(Beginning of Extracted material)
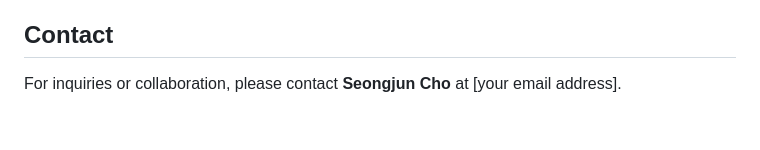
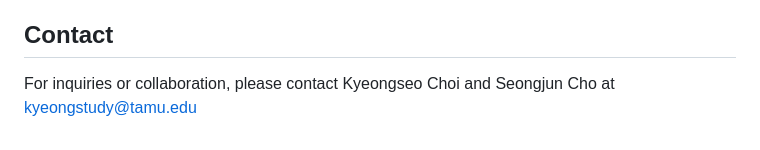
Before and after one commit to 04kyeong/TAMUHACK-2025, a Markdown page: README.md, the part around the change. Rendered like a GitHub page.

```diff
--- a/README.md
+++ b/README.md
@@ -69,4 +69,4 @@ We welcome contributions to enhance the system. Feel free to submit pull request
 This project is licensed under the MIT License. See the `LICENSE` file for details.
 
 ## Contact
-For inquiries or collaboration, please contact **Seongjun Cho** at [your email address].
+For inquiries or collaboration, please contact Kyeongseo Choi and Seongjun Cho at kyeongstudy@tamu.edu
```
(End of Extracted material)
Reproduce the records in full, exactly as they appear, and show none of the pictures.

Task answer:
Before and after one commit to 04kyeong/TAMUHACK-2025, a Markdown page: README.md, the part around the change. Rendered like a GitHub page.

```diff
--- a/README.md
+++ b/README.md
@@ -69,4 +69,4 @@ We welcome contributions to enhance the system. Feel free to submit pull request
 This project is licensed under the MIT License. See the `LICENSE` file for details.
 
 ## Contact
-For inquiries or collaboration, please contact **Seongjun Cho** at [your email address].
+For inquiries or collaboration, please contact Kyeongseo Choi and Seongjun Cho at kyeongstudy@tamu.edu
```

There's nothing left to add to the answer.